The Bank of America Foundation recently donated $2,500 to East Central Area Literacy Council. The donation will go toward the volunteer tutor training program. The East Central Area Literacy Council will use the grant funds to recruit and train volunteers to work with adults in the East Central College Adult Education and Literacy program. The AEL program coordinated by ECC serves students who are learning English, need to complete their high school education, or prepare for college or career changes. The Literacy Council also provides tutors for individuals who do not know how to read. Tutoring sessions are available at local libraries as well as AEL classrooms.
”Volunteer tutors are key to the success of our students who are learning to read and for immigrants to learn English. The individual attention and support provided to our students is invaluable,” said Pamela Kaiser, Volunteer Coordinator for the East Central Area Literacy Council.
The East Central Area Literacy Council began in November 2010 as a volunteer board of directors and assists the ECC Adult Education and Literacy program by recruiting and training volunteer tutors, raising awareness of the issues of illiteracy in the counties served, and receiving donations to purchase training materials, instructional materials, or other needs of the program. In addition to Kaiser, other members of the Literacy Council include Steven Campbell, Diane Crowder, Diana Watkins, Gregory Gelles, Jackie Gilliam, Janece Martin, Jean Craft, Joan Morris, Kathryn Whyte, Dan Woodward, and Alice Whalen, Executive Director.

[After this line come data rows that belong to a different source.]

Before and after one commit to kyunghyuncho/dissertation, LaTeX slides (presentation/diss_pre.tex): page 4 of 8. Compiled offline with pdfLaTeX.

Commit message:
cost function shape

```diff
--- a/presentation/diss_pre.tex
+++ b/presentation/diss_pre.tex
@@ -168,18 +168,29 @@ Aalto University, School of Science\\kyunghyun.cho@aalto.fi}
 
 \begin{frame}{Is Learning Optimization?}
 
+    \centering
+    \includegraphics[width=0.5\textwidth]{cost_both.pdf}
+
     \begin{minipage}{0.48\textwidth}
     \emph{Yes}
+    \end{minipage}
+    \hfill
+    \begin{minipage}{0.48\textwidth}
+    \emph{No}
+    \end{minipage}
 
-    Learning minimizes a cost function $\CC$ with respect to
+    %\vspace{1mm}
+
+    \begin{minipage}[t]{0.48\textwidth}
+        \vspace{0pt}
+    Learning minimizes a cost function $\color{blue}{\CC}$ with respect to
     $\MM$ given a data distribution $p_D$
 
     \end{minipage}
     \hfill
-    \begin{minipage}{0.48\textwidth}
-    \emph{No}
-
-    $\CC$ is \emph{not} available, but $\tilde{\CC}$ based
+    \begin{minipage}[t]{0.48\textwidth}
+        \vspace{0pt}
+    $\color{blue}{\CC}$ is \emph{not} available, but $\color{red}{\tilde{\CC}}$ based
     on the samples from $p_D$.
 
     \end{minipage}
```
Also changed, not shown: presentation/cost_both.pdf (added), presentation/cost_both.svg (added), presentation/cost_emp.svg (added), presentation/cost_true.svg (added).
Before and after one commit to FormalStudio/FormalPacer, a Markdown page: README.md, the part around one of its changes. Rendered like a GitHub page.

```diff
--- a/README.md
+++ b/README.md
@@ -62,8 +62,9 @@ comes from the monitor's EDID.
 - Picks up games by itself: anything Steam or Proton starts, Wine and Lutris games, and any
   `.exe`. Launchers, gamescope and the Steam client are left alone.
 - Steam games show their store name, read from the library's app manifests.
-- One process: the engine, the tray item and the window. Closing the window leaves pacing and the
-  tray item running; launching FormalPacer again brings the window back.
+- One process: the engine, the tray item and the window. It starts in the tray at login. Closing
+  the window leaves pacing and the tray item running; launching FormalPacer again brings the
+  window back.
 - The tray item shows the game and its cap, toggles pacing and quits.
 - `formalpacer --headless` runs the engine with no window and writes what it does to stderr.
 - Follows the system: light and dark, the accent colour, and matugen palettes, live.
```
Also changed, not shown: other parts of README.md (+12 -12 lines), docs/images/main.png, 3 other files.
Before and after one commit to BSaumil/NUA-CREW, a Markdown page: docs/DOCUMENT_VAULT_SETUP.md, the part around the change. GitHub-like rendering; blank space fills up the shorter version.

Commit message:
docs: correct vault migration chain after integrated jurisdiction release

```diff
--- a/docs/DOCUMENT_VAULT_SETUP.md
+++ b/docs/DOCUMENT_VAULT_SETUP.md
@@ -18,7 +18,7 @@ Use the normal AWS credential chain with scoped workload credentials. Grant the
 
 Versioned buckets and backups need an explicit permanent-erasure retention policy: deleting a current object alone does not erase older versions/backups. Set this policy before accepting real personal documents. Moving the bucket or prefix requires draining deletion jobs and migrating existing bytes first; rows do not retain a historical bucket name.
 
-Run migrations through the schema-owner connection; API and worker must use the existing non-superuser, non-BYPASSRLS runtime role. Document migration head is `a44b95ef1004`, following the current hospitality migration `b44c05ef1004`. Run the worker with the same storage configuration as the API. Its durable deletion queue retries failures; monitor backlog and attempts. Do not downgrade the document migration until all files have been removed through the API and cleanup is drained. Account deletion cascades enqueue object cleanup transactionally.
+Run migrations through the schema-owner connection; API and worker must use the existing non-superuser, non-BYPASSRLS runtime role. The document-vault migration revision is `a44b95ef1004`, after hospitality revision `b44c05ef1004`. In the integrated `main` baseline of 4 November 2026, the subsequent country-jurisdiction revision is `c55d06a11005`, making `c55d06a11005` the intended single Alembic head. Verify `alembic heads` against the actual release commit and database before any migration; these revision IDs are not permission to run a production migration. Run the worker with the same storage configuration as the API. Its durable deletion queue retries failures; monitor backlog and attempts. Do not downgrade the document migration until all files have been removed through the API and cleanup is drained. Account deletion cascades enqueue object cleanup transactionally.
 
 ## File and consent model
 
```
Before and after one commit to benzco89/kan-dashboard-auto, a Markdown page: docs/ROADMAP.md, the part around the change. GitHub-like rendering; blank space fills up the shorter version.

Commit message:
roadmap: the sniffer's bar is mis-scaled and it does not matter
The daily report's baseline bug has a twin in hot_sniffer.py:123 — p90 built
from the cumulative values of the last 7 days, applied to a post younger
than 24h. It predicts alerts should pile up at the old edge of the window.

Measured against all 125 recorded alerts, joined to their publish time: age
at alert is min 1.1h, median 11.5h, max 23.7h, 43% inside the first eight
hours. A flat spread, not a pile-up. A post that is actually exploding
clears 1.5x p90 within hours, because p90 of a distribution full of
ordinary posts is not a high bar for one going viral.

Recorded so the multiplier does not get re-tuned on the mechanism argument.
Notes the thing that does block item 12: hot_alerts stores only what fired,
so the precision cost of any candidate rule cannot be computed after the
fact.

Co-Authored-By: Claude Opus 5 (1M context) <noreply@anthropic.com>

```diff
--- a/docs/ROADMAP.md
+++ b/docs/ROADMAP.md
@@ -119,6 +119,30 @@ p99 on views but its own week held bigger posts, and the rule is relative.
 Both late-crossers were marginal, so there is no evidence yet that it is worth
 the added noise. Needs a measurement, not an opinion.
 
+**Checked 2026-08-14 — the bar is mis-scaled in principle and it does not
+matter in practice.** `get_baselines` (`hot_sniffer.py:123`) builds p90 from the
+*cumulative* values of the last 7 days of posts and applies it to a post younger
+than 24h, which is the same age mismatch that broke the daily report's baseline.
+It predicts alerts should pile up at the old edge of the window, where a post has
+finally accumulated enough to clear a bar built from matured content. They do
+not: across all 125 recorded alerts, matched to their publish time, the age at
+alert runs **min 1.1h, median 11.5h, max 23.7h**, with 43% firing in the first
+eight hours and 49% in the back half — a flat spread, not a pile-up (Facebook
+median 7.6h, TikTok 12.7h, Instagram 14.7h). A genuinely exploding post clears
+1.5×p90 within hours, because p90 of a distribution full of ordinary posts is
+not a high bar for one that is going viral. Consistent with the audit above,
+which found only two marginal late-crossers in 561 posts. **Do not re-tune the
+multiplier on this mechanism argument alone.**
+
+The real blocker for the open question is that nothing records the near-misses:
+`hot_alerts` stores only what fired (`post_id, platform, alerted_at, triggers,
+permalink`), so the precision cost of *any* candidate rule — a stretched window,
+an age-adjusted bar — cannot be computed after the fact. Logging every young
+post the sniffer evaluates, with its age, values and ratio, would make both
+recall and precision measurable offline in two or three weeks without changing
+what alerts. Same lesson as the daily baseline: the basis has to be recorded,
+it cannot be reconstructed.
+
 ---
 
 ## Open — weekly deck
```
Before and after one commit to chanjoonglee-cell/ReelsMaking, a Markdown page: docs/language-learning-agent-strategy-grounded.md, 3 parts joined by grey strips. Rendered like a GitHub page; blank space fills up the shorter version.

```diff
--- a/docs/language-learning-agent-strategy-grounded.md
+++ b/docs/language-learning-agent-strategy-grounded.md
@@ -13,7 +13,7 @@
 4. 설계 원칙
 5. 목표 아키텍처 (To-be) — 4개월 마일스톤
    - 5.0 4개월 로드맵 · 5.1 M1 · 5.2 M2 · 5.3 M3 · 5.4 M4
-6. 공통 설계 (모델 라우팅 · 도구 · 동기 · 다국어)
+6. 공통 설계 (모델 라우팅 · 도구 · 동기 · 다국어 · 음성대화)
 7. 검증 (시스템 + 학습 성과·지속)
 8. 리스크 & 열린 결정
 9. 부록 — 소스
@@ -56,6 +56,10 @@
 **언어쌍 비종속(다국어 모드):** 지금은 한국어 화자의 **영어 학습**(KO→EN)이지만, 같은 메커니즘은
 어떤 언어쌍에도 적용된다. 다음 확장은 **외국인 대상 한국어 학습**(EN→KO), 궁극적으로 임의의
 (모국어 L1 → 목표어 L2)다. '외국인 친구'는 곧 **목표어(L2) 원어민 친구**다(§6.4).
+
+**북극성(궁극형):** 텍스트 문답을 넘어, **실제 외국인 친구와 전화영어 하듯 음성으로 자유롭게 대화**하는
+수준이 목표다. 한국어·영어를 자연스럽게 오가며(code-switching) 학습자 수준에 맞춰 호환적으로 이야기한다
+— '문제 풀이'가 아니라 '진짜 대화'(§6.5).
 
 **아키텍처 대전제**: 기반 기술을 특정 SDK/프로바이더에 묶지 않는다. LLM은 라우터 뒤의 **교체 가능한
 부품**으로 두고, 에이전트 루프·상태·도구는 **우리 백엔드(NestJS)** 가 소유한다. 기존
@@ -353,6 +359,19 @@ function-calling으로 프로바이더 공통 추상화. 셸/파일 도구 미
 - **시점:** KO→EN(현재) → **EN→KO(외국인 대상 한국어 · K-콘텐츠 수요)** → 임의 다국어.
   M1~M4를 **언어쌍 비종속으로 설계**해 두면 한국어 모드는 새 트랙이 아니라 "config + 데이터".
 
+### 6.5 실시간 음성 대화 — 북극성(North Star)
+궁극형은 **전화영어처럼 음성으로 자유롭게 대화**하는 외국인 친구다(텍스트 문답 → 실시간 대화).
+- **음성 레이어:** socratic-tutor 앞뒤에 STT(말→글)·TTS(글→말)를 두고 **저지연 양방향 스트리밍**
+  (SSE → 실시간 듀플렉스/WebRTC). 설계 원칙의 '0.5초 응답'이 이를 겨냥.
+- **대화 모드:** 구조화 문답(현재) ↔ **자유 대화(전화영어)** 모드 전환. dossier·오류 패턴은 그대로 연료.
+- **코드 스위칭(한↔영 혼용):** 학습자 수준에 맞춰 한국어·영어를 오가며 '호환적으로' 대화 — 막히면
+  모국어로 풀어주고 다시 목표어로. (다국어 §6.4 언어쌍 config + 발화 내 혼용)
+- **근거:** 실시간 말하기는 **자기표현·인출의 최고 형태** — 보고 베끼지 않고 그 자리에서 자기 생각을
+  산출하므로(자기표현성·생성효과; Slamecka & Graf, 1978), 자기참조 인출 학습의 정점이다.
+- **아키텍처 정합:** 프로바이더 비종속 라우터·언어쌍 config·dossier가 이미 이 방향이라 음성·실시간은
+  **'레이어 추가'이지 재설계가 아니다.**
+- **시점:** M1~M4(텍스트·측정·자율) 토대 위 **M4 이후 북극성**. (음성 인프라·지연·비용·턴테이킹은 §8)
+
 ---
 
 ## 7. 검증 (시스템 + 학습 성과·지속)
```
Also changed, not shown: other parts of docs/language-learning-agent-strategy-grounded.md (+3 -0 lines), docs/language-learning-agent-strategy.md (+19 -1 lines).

Tuesday, May 16 in Union, Missouri. If you are interested in becoming a volunteer tutor with the East Central Area Literacy Council, please call Pam Kaiser at (636) 584-6788 or call (844) ECC-4AEL (844-322-4235). The literacy council also needs volunteers to serve on its board of directors.
The Bank of America Charitable Foundation supports nonprofit organizations providing access to skills training, credentialing and education – regardless of gender, race, criminal record or disability – that will enable individuals to connect to jobs and develop a stronger financial future. Today, more than 48 million people are living in poverty and struggling to meet their needs while facing tough choices on where to place limited resources. Bank of America recognizes that basic needs must be met in order for families to advance along the economic continuum. In addition, access to education and job training are critical to lift people out of poverty, connecting them to tools that will help them build better lives.